Browser security is quite of importance as browsers are popular targets for hackers; they can exploit the vulnerabilities within a browser and utilize browsers to breach data, drop malware, or carry out other malicious activities.

Mozilla Firefox Logo

Mozilla releases security patches for Firefox critical vulnerabilities exploited in the wild

Mozilla patched two critical zero-days in Firefox 74.0.1. The vulnerabilities were exploited in the wild through targeted attacks. Mozilla is now urging users to update their Firefox browsers to fix the two bugs. The two vulnerabilities, tracked as CVE-2020-6819 and CVE-2020-6820, are both use-after-free. Use-after-free flaws are a type of memory corruption that could lead…

Apple Safari

Apple Safari Updated to Block Third-Party Cookies

Apple on Tuesday released Safari 13.1 and updated the Intelligent Tracking Prevention (ITP) privacy feature. Intelligent Tracking Prevention allows Safari to block cookies and prevent advertisers from snooping on users’ web habits. According to Apple WebKit engineer John Wilander, Safari now blocks all third-party cookies. (WebKit is the browser engine that powers Safari.) That means that…
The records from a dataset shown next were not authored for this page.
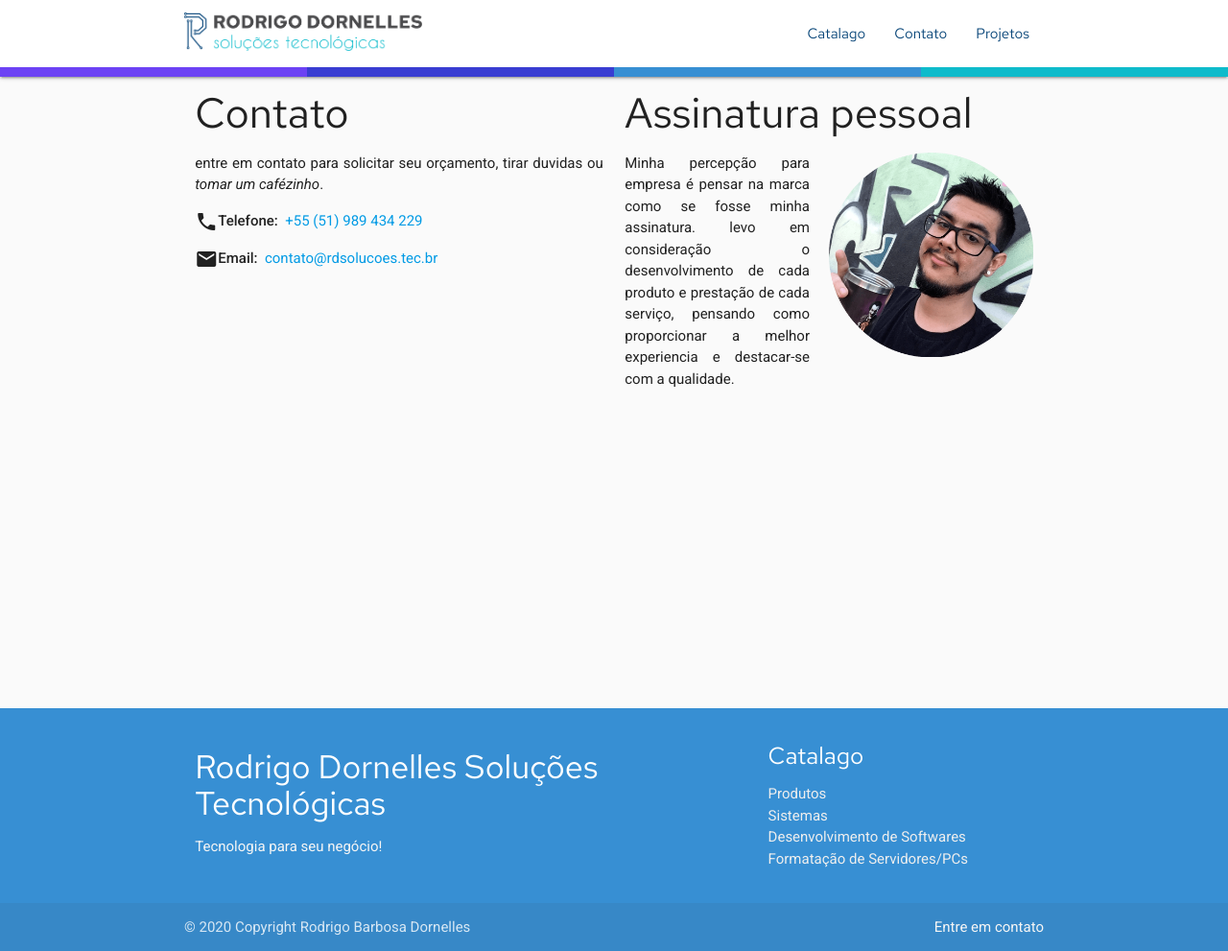
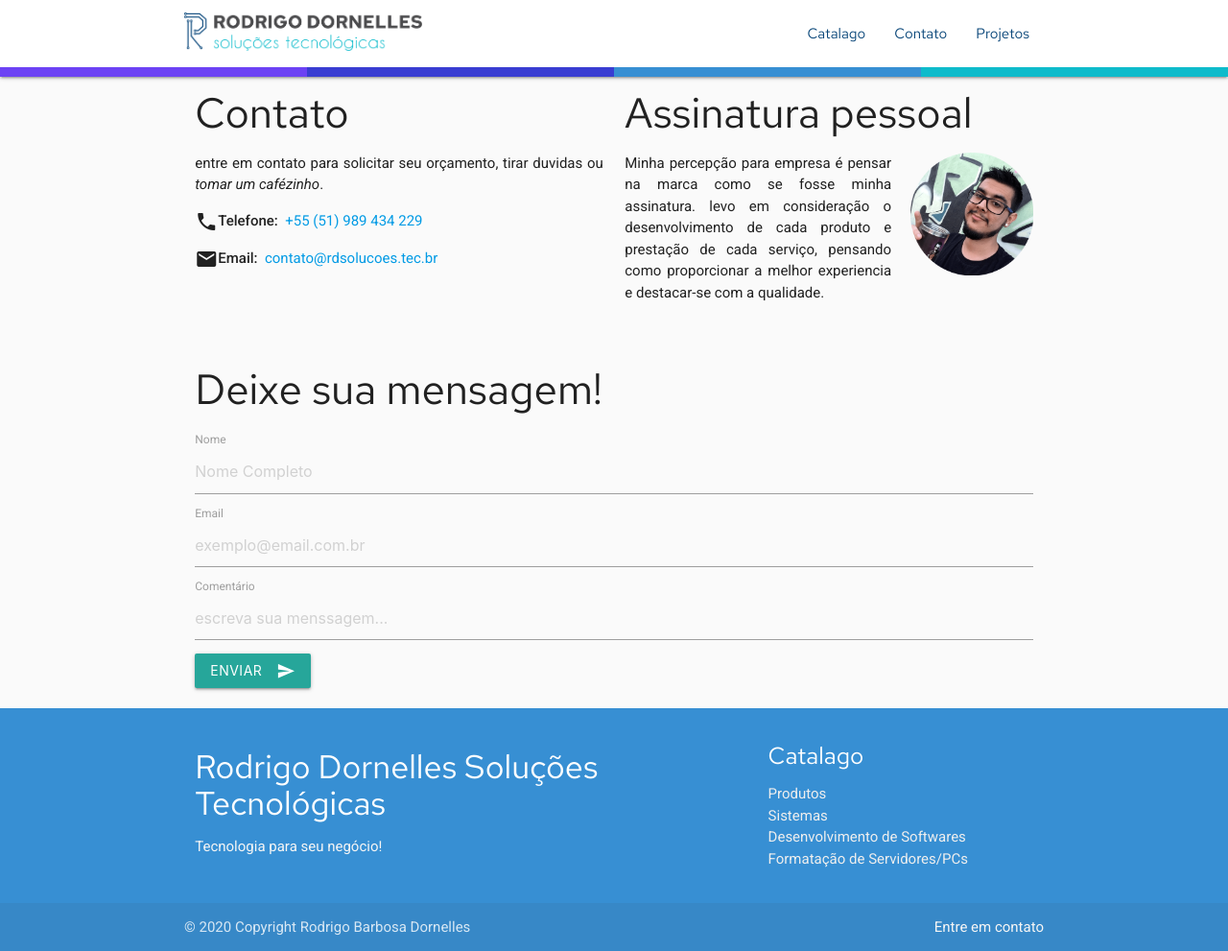
Before and after one commit to rdornelles/rdornelles.github.io, a Jekyll site: the page built from contato.md, in a window 1280 px wide and 991 px high. Shown: the whole window at 96% size. Built offline with Jekyll 4.4.1, drawn with Linux system fonts in a browser that asks for light colours.

Commit message:
implment contact form

```diff
--- /dev/null
+++ b/_includes/form.rb
@@ -0,0 +1,25 @@
+<form action="https://formsubmit.io/send/contato@rdsolucoes.tec.br" method="POST">
+    <input name="_redirect" type="hidden" id="name" value="{{ page.url | absolute_url }}">
+    <input name="honeypot" type="text" style="display:none">
+
+    <div>
+        <label for="name">Nome</label>
+        <input name="name" type="text" id="name" class="validate" placeholder="Nome Completo" required="1">
+        <span class="helper-text" data-error="Por favor se identifique."></span>
+    </div>
+
+    <div>
+        <label for="email">Email</label>
+        <input name="email" id="email" type="email" class="validate" placeholder="exemplo@email.com.br" required="1">
+        <span class="helper-text" data-error="Utilize um email válido."></span>
+    </div>
+
+    <div>
+        <label for="email">Comentário</label>
+        <textarea name="comment" id="comment" class="materialize-textarea validate" placeholder="escreva sua menssagem..."></textarea>
+    </div>
+
+    <button class="btn waves-effect waves-light" type="submit" name="action">Enviar
+        <i class="material-icons right">send</i>
+    </button>
+</form>
--- a/assets/styles.css
+++ b/assets/styles.css
@@ -81,13 +81,13 @@ hr {
 img[alt$=">"] {
     float: right;
     margin-left: 20px;
-    max-width: 50%;
+    max-width: 30%;
 }
 
 img[alt$="<"] {
     float: left;
     margin-right: 20px;
-    max-width: 50%;
+    max-width: 30%;
 }
 
 img[alt$="><"] {
--- a/contato.md
+++ b/contato.md
@@ -19,7 +19,6 @@ redirect_from:
 Minha percepção para empresa é pensar na marca como se fosse minha assinatura. levo em consideração o desenvolvimento de cada produto e prestação de cada serviço, pensando como proporcionar a melhor experiencia e destacar-se com a qualidade.
 
 </div>
-
 <div class="col m6 pull-m6" markdown="1">
 
 ### Contato ###
@@ -32,5 +31,15 @@ entre em contato para solicitar seu orçamento, tirar duvidas ou _tomar um café
 <i class="material-icons inline-icon">email</i><strong>Email:</strong>&nbsp;
 [{{ site.email }}](mailto:site.email)<br/>
 
+
 </div>
 </section>
+<section class="row">
+<div class="col s12" markdown="1">
+
+### Deixe sua mensagem! ###
+
+{% include form.rb %}
+
+</div>
+</section>
```
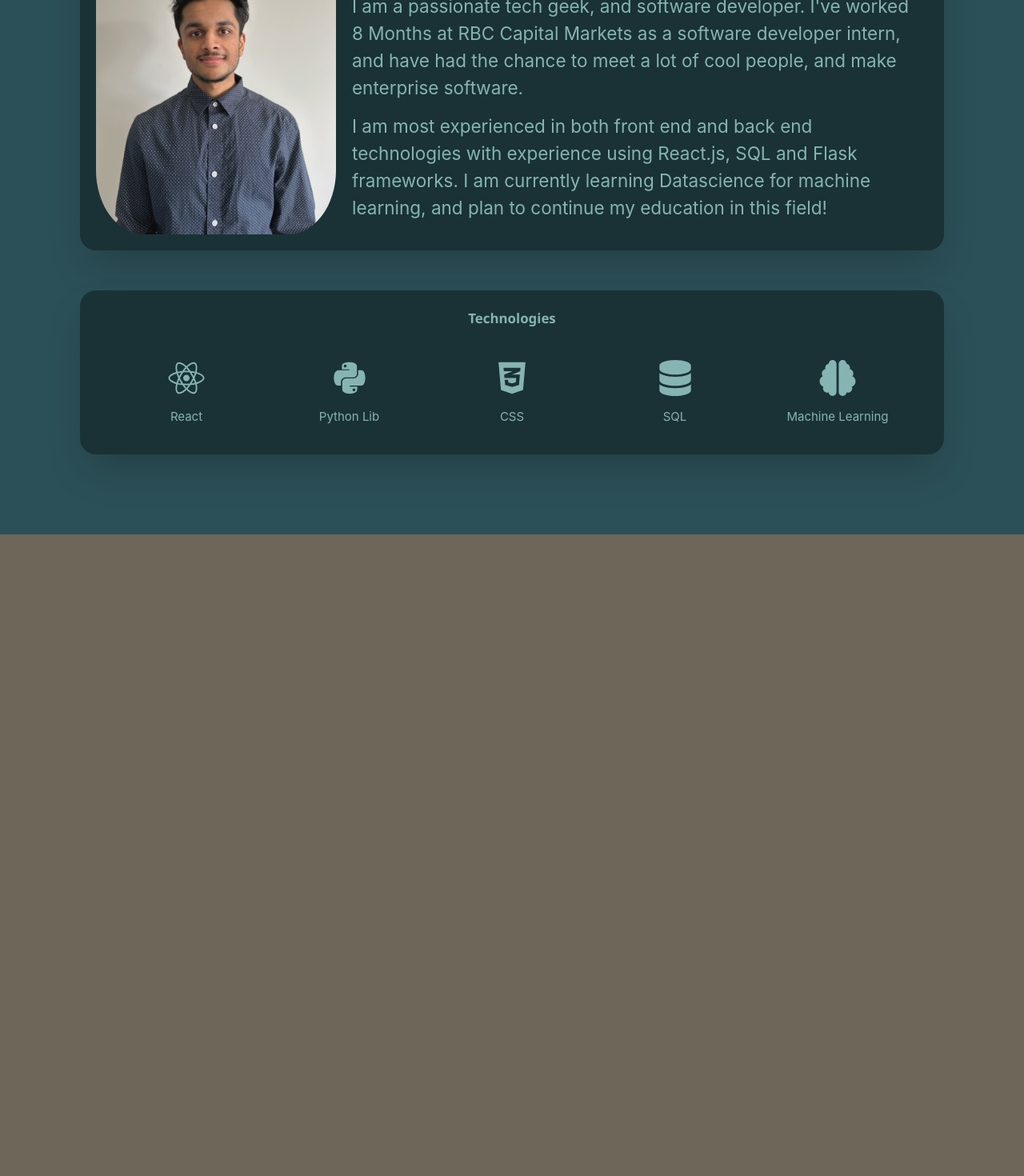
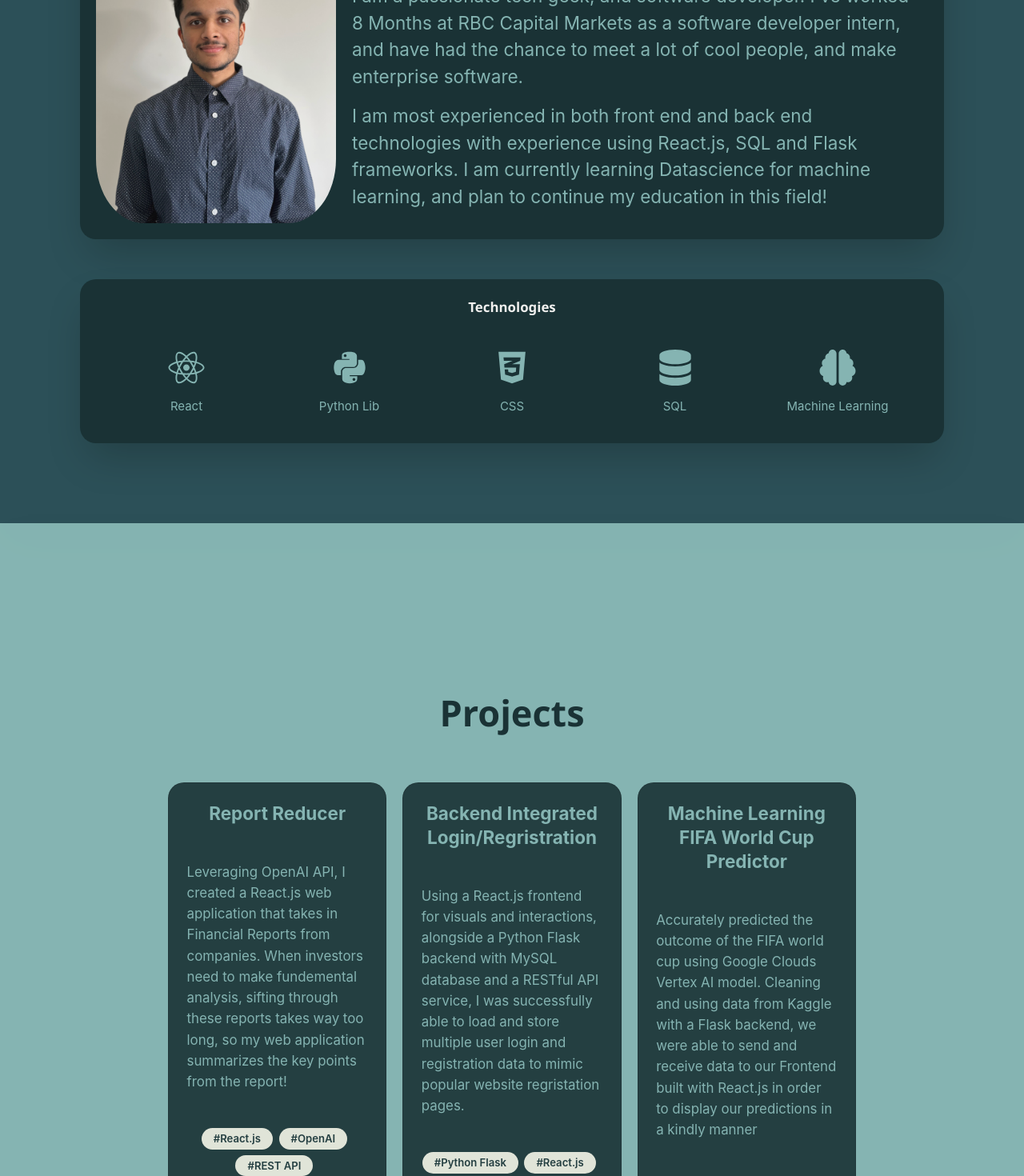
Before and after one commit to RajanChavada/Rajan-Chavada, a React (Create React App) app in the folder personal/: page / in a window 1280 px wide. Shown: the part 1330-2800 px from the top of the page at 80% size. Before the commit the page ends 1998 px from the top, so only its background shows below. Built offline with nearby package versions, Linux system fonts and the light colour scheme.

Commit message:
Updated navbar projects about footer and work sections

```diff
--- a/personal/src/App.css
+++ b/personal/src/App.css
@@ -3,6 +3,9 @@ html {
   scroll-behavior: smooth;
 }
 
+nav a {
+  text-decoration: none;
+}
 
 .App-container {
   background-color: #323232;
--- a/personal/src/App.js
+++ b/personal/src/App.js
@@ -1,25 +1,44 @@
-import { React, useState, useRef, useEffect } from 'react'
-import "./App.css"
-import Nav from "./components/Nav"
-import About from "./components/About"
-import Hero from "./components/Hero"
-import { useInView } from "react-intersection-observer";
+import React from 'react';
+import './App.css';
+import Nav from './components/Nav';
+import About from './components/About';
+import Hero from './components/Hero';
+import Projects from './components/Projects'
+import Work from "./components/Work"
+import Footer from "./components/Footer"
+import { Element } from 'react-scroll';
+import 'bootstrap/dist/css/bootstrap.min.css';
+
 
 export default function App() {
-
-  const aboutRef = useRef(null);
-
-
   return (
     <div>
       <Nav />
-      <div id='section-wrapper' className='hero-section'><Hero /></div>
-
-      <div id="section-wrapper" ref={aboutRef} classname='About-Section'>
-        <About />
-      </div>
-
-
+      <Element name="heroSection">
+        <div className="section-wrapper">
+          <Hero />
+        </div>
+      </Element>
+      <Element name="aboutSection">
+        <div className="section-wrapper">
+          <About />
+        </div>
+      </Element>
+      <Element name='projectsSection'>
+        <div className='section-wrapper'>
+          <Projects />
+        </div>
+      </Element>
+      <Element name='workSection'>
+        <div className='section-wrapper'>
+          <Work />
+        </div>
+      </Element>
+      <Element>
+        <div className='section-wrapper'>
+          <Footer />
+        </div>
+      </Element>
     </div>
-  )
+  );
 }
--- a/personal/src/components/About.js
+++ b/personal/src/components/About.js
@@ -71,7 +71,7 @@ export default function About() {
           style={{ borderRadius: 20, opacity: 0.9, backgroundColor: '#112d32', padding: 20 }}
         >
           <div className="mx-auto max-w-7xl px-6 lg:px-8">
-            <h2 className="text-center text-lg font-semibold leading-8 text-white" style={{ color: '#88bdbc' }}>
+            <h2 className="header2 text-center text-lg font-semibold leading-8 text-white" style={{ color: '#88bdbc' }}>
               Technologies
             </h2>
             <div className="mx-auto mt-10 grid max-w-lg grid-cols-4 items-center gap-x-8 gap-y-10 sm:max-w-xl sm:grid-cols-6 sm:gap-x-10 lg:mx-0 lg:max-w-none lg:grid-cols-5">
--- a/personal/src/components/Card.js
+++ b/personal/src/components/Card.js
@@ -1,23 +1,28 @@
 import React from 'react';
+import { FontAwesomeIcon } from '@fortawesome/react-fontawesome';
+import { faArrowUpRightFromSquare } from '@fortawesome/free-solid-svg-icons';
 
 export default function Card({ items }) {
-    const { title, description, hashtags } = items;
+    const { title, description, hashtags, link } = items;
 
     return (
         <div className="card" style={{ backgroundColor: '#112d32', color: '#88bdbc', opacity: 0.9, borderRadius: 20 }}>
             <div className="px-6 py-4">
                 <div className="font-bold text-2xl mb-5">{title}</div>
-                <p className="text-lg">
+                <p className="text-lg" style={{'textAlign': 'left'}}>
                     {description}
                 </p>
             </div>
             <div className="px-6 pt-4 pb-2">
                 {hashtags.map((hashtag, index) => (
-                    <span key={index} className="inline-block rounded-full px-3 py-1 text-sm font-semibold mr-2 mb-2" style={{ backgroundColor: '#4f4a41', color: '#88bdbc' }}>
+                    <span key={index} className="inline-block rounded-full px-3 py-1 text-sm font-semibold mr-2 mb-2" style={{ backgroundColor: '#f9f8eb', color: '#112d32' }}>
                         #{hashtag}
                     </span>
                 ))}
             </div>
+            <div className="px-6 py-4">
+                <a href={link} target='_blank' ><FontAwesomeIcon icon={faArrowUpRightFromSquare} size="2x" style={{ color: '#88bdbc' }} /></a>
+            </div>
         </div>
     );
 }
--- /dev/null
+++ b/personal/src/components/Footer.js
@@ -0,0 +1,38 @@
+import React from 'react';
+import { FontAwesomeIcon } from '@fortawesome/react-fontawesome';
+import { faReact, faGithub, faLinkedinIn } from '@fortawesome/free-brands-svg-icons';
+import { faEnvelope } from '@fortawesome/free-solid-svg-icons';
+
+export default function Footer() {
+    return (
+        <footer className="shadow w-full" style={{ backgroundColor: '#f9f8eb' }}>
+            <div className="w-full mx-auto max-w-screen-xl p-4 md:flex md:items-center md:justify-between">
+                <span className="text-md md:text-center" style={{ color: '#112d32' }}>
+                    © 2024 <a href="https://www.linkedin.com/in/rajan-chavada/" target="_blank" className="hover:underline">Rajan Chavada</a>. All Rights Reserved.
+                </span>
+                <ul className="flex flex-wrap items-center mt-3 text-sm font-medium text-gray-500 dark:text-gray-400 sm:mt-0">
+                    <li className="me-4 md:me-6">
+                        <a href="#" className="hover:underline">
+                            <FontAwesomeIcon icon={faGithub} size="2x" style={{ color: '#112d32' }} />
+                        </a>
+                    </li>
+                    <li className="me-4 md:me-6">
+                        <a href="#" className="hover:underline">
+                            <FontAwesomeIcon icon={faLinkedinIn} size="2x" style={{ color: '#112d32' }} />
+                        </a>
+                    </li>
+                    <li className="me-4 md:me-6">
+                        <a href="#" className="hover:underline">
+                            <FontAwesomeIcon icon={faEnvelope} size="2x" style={{ color: '#112d32' }} />
+                        </a>
+                    </li>
+                    <li>
+                        <a href="#" className="hover:underline">
+                            <FontAwesomeIcon icon={faReact} size="2x" style={{ color: '#112d32' }} />
+                        </a>
+                    </li>
+                </ul>
+            </div>
+        </footer>
+    );
+}
--- a/personal/src/components/Projects.js
+++ b/personal/src/components/Projects.js
@@ -4,11 +4,11 @@ import Card from "./Card";
 
 export default function Projects() {
     const cards = [
-        { title: "Project 1", description: 'Hello World', hashtags: ['Hello World', 'Hello People'] },
-        { title: "Project 2", description: 'Hello World', hashtags: ['Hello World', 'Hello People'] },
-        { title: "Project 3", description: 'Hello World', hashtags: ['Hello World', 'Hello People'] },
-        { title: "Project 4", description: 'Hello World', hashtags: ['Hello World', 'Hello People'] },
-        { title: "Project 5", description: 'Hello World', hashtags: ['Hello World', 'Hello People'] }
+        { title: "Report Reducer", description: 'Leveraging OpenAI API, I created a React.js web application that takes in Financial Reports from companies. When investors need to make fundemental analysis, sifting through these reports takes way too long, so my web application summarizes the key points from the report!', hashtags: ['React.js', 'OpenAI', 'REST API', 'Python Flask', 'JavaScript'], link: 'https://github.com/RajanChavada/ReportReducer' },
+        { title: "Backend Integrated Login/Regristration", description: 'Using a React.js frontend for visuals and interactions, alongside a Python Flask backend with MySQL database and a RESTful API service, I was successfully able to load and store multiple user login and registration data to mimic popular website regristation pages.', hashtags: ['Python Flask', 'React.js','MySQL', 'SQL', 'REST API'], link: 'https://github.com/RajanChavada/Login-System-'},
+        { title: "Machine Learning FIFA World Cup Predictor", description: 'Accurately predicted the outcome of the FIFA world cup using Google Clouds Vertex AI model. Cleaning and using data from Kaggle with a Flask backend, we were able to send and receive data to our Frontend built with React.js in order to display our predictions in a kindly manner', hashtags: ['Google Cloud', 'React.js', 'Python Flask', 'REST API'], link:'https://github.com/RajanChavada/Mirai-9' },
+        { title: "Customer Churn Prediction", description: 'Using various Python Data Science and Machine Learning libraries, I was able to predict customer churn from telecom companies. Customer churn determines how likley a customer is to stay with a service given specific data', hashtags: ['Machine Learning', 'Python', 'Data Science', 'Pandas', 'NumPy', 'SkLearn'], link: 'https://github.com/RajanChavada/Churn-Prediction' },
+        { title: "ASL Sign Language Detector", description: 'Using computer vision technologies, me and my team created a model that can detect and interepret sign language from a camera. Using data from Kaggle with various hand signs we were able to create a model and train with Media Pipe and Tensor Flow neural networks', hashtags: ['Media Pipe', 'Tensor Flow', 'OpenCV', 'Computer Vision', 'Python'], link:'https://github.com/RajanChavada/asl-translator'}
     ];
 
     return (
--- /dev/null
+++ b/personal/src/components/Work.js
@@ -0,0 +1,21 @@
+// Work.js
+import React from 'react';
+import "./css/work.css";
+import WorkCard from "./WorkCard";
+import rbc from "./images/rbc.jpeg"
+
+export default function Work() {
+    const cards = [
+        { title: "RBC Capital Markets QTS Software Developer Intern (4 Months)", description: 'Spearheaded a internal Capital Market application called AVATAR, this application automates JIRA creation process for NexusIQ open source vulnerabilities, using HTML, JS fronend with Python Flask backend and SMSS Database I was able to create login/registration, JIRA AppCode management, and a daily script that creates tickets for teams increasing workflow by over 20%', image: rbc, hashtags: ["HTML", "JavaScript", "CSS", 'SQL', 'Python Flask', 'SMSS', 'JIRA', 'Database'], alternate: false},
+        { title: "RBC Capital Markets QTS Software Developer Intern (4 Months)", description: 'Apart of the digital Channels web content team, I was responsible for handling client requests for internal and external RBC Capital Markets websites, these requests including updating pages, changing various components, and posting daily/weekly articles. I was also responsible for increasing performance of the main internal RBC Capital Markets home page.', image: rbc, hashtags: ["HTML", "XML", "XLST", "JavaScript", "CSS", "asp", "TeamSites", "JIRA"], alternate: true},
+    ];
+
+    return (
+        <div className="shadow-2xl w-full max-w-10xl w3-container w3-center w3-animate-left w3-animate-opacity" style={{ opacity: 0.9, backgroundColor: '#254e58', padding: 200 }}>
+            <h1 className='text-center header-work'>Work Experience</h1>
+            {cards.map((card, index) => (
+                <WorkCard key={index} title={card.title} description={card.description} image={card.image} hashtags={card.hashtags} alternate={card.alternate} />
+            ))}
+        </div>
+    );
+}
--- /dev/null
+++ b/personal/src/components/WorkCard.js
@@ -0,0 +1,27 @@
+import React from 'react';
+
+export default function WorkCard({ title, description, image, hashtags, alternate }) {
+    // Determine the position of the image based on alternate state
+    const imagePosition = alternate ? "order-last md:order-last md:rounded-r-lg" : "md:rounded-l-lg";
+
+    return (
+        <div className="max-w-prose rounded overflow-hidden shadow-2xl m-5 mx-auto" style={{ backgroundColor: '#112d32', opacity: 0.9, borderRadius: 20 }}>
+            <div className="flex flex-col md:flex-row">
+                <div className={`w-48 h-96 md:h-auto md:w-48 md:overflow-hidden ${imagePosition}`}>
+                    <img className="object-cover w-full h-full" src={image} alt="Work Image" />
+                </div>
+                <div className="flex-1 px-6 py-4">
+                    <div className="font-bold text-xl mb-3" style={{ color: '#88bdbc', textAlign: "left" }}>{title}</div>
+                    <p className="text-base" style={{ color: '#88bdbc', textAlign: "left" }}>{description}</p>
+                    <div className="px-6 pt-4 pb-2">
+                        {hashtags.map((hashtag, index) => (
+                            <span key={index} className="inline-block rounded-full px-3 py-1 text-sm font-semibold mr-2 mb-2" style={{ backgroundColor: '#f9f8eb', color: '#112d32' }}>
+                                {hashtag}
+                            </span>
+                        ))}
+                    </div>
+                </div>
+            </div>
+        </div>
+    );
+}
--- a/personal/src/components/css/about.css
+++ b/personal/src/components/css/about.css
@@ -64,7 +64,7 @@
 }
 
 .tech:hover p {
-    color: #4f4a41;
+    color: #f9f8eb;
 }
 
 .aboutme, .technologies {
@@ -82,3 +82,8 @@
     opacity: 1 !important;
     transform: translateX(0) !important;
   }
+
+
+.header2 {
+    color: #88bdbc;
+}
--- /dev/null
+++ b/personal/src/components/css/work.css
@@ -0,0 +1,7 @@
+.header-work {
+    font-weight: 700;
+    font-size: 3em;
+    padding: 10px;
+    margin-bottom: 50px;
+    color: #88bdbc;
+}
```
Also changed, not shown: personal/src/components/images/rbc.jpeg (added).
Microsoft’s Internet Explorer zero-day workaround breaks printing

As reported earlier an unpatched zero-day vulnerability exists in Internet Explorer that is being exploited in targeted attacks. Microsoft still hasn’t released a patch for the vulnerability dubbed as CVE-2020-0674.  Although Microsoft suggested mitigation steps, there are a few problems that are left unsolved. Windows Media Player, Microsoft print to PDF, and local USB printers are all…

FTCode ransomware

FTCODE ransomware is now aiming to steal browser and email credentials

The FTCode ransomware has been upgraded to steal saved user credentials from browsers and email services. Its targets are Internet Explorer, Mozilla Firefox, Mozilla Thunderbird, Google Chrome, and Microsoft Outlook. FTCode is believed to be the handiwork of Russian threat groups. Sophos first discovered the malware in 2013, and it reappeared in October 2019 as…